Description of the task → Using the listing below, say how many of its lines hold "through". Offer nothing beyond the number.

════════════════════

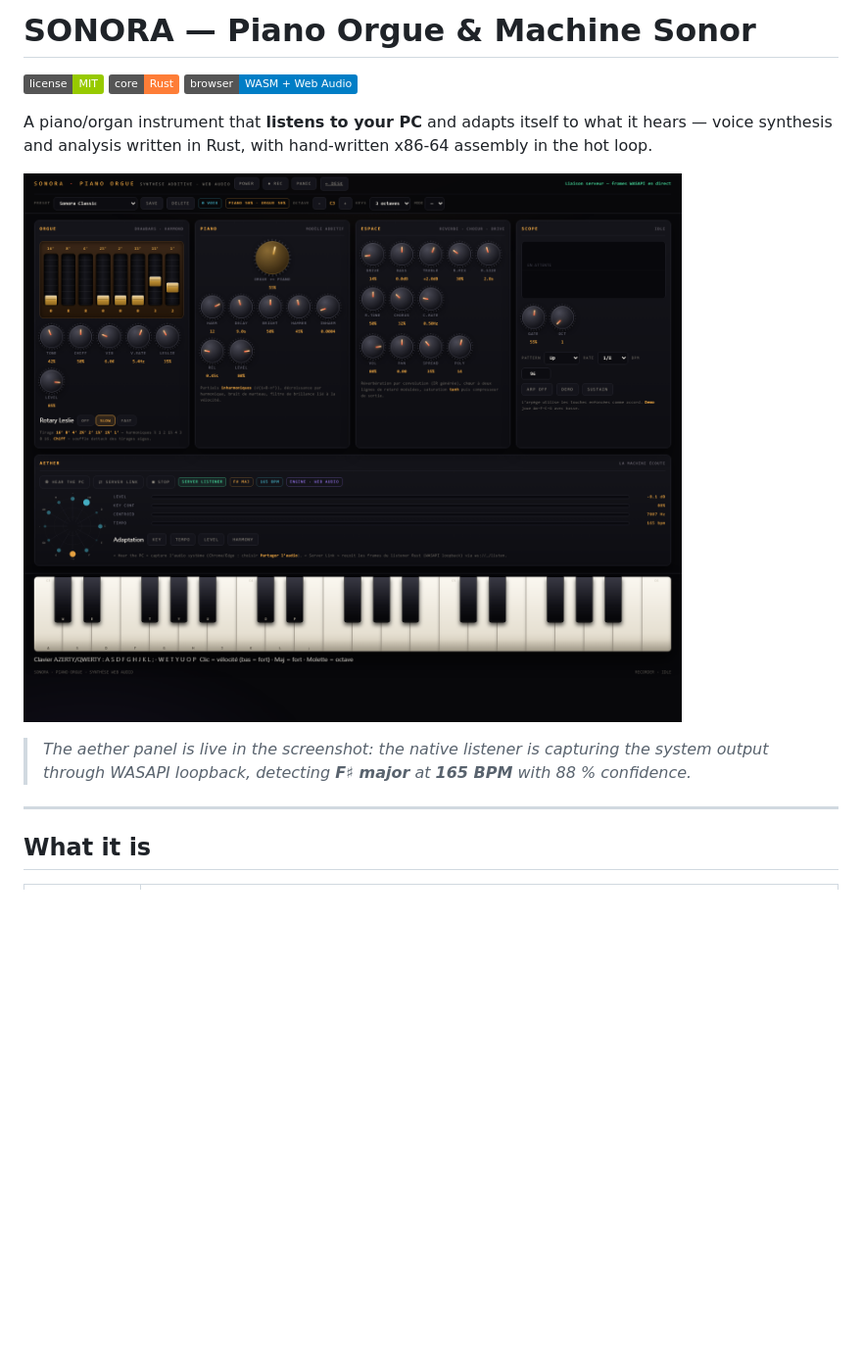
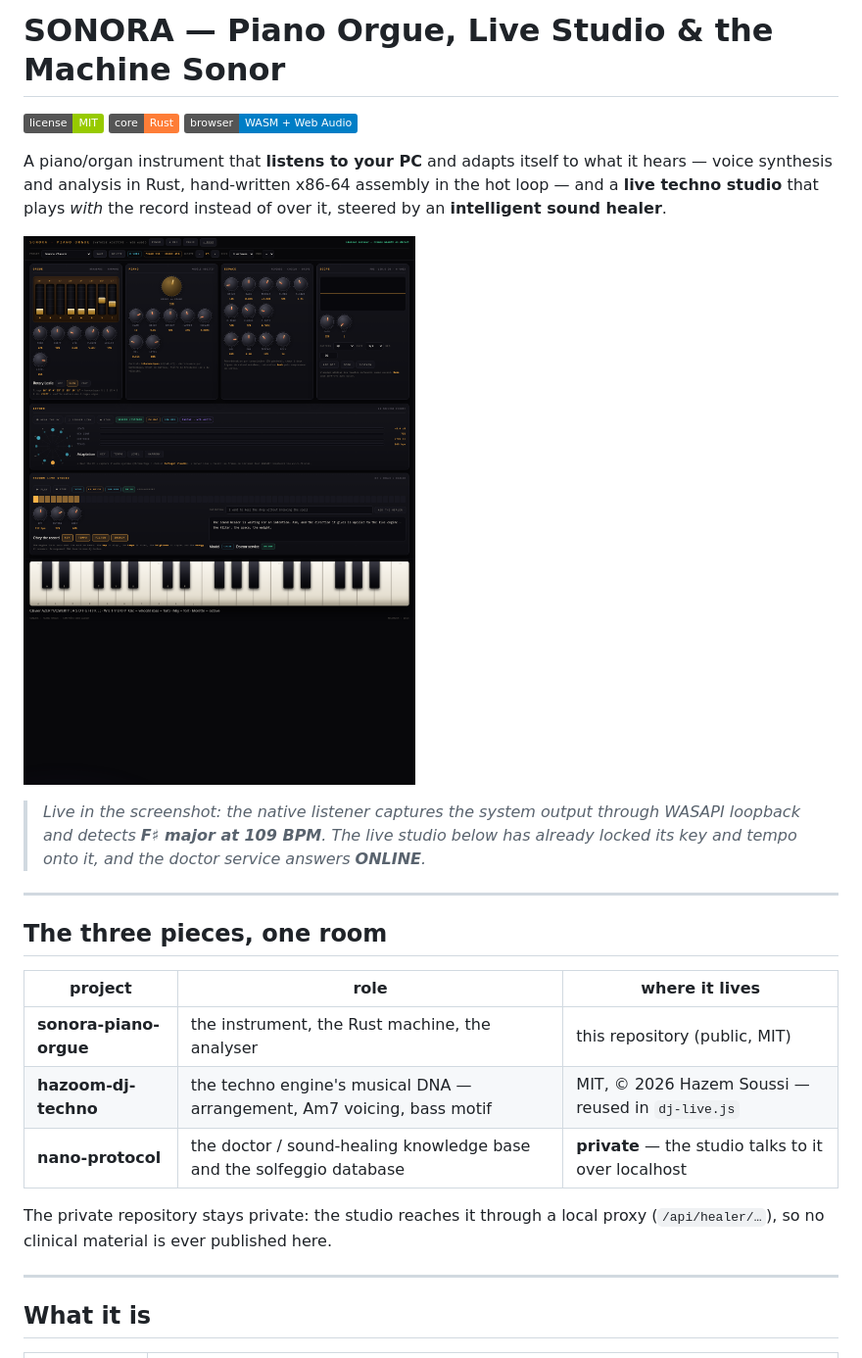
Before and after one commit to hazem-soussi-HA/sonora-piano-orgue, a Markdown page: README.md, the part around one of its changes. Shown at 98% size. Drawn GitHub-style; pictures changed too: docs/screenshot.png; badges without logos; blank space fills up the shorter version.

```diff
--- a/README.md
+++ b/README.md
@@ -1,14 +1,30 @@
-# SONORA — Piano Orgue & Machine Sonor
+# SONORA — Piano Orgue, Live Studio & the Machine Sonor
 
 ![MIT](https://img.shields.io/badge/license-MIT-green) ![rust](https://img.shields.io/badge/core-Rust-orange) ![wasm](https://img.shields.io/badge/browser-WASM%20%2B%20Web%20Audio-blue)
 
 A piano/organ instrument that **listens to your PC** and adapts itself to what it hears —
-voice synthesis and analysis written in Rust, with hand-written x86-64 assembly in the hot loop.
+voice synthesis and analysis in Rust, hand-written x86-64 assembly in the hot loop — and a
+**live techno studio** that plays *with* the record instead of over it, steered by an
+**intelligent sound healer**.
 
 ![SONORA](docs/screenshot.png)
 
-> *The aether panel is live in the screenshot: the native listener is capturing the system
-> output through WASAPI loopback, detecting **F♯ major** at **165 BPM** with 88 % confidence.*
+> *Live in the screenshot: the native listener captures the system output through WASAPI
+> loopback and detects **F♯ major at 109 BPM**. The live studio below has already locked
+> its key and tempo onto it, and the doctor service answers **ONLINE**.*
+
+---
+
+## The three pieces, one room
+
+| project | role | where it lives |
+|---|---|---|
+| **sonora-piano-orgue** | the instrument, the Rust machine, the analyser | this repository (public, MIT) |
+| **hazoom-dj-techno** | the techno engine's musical DNA — arrangement, Am7 voicing, bass motif | MIT, © 2026 Hazem Soussi — reused in `dj-live.js` |
+| **nano-protocol** | the doctor / sound-healing knowledge base and the solfeggio database | **private** — the studio talks to it over localhost |
+
+The private repository stays private: the studio reaches it through a local proxy
+(`/api/healer/…`), so no clinical material is ever published here.
 
 ---
 
```
Also changed, not shown: other parts of README.md (+62 -15 lines), 4 other files.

════════════════════

Solution to this task → 3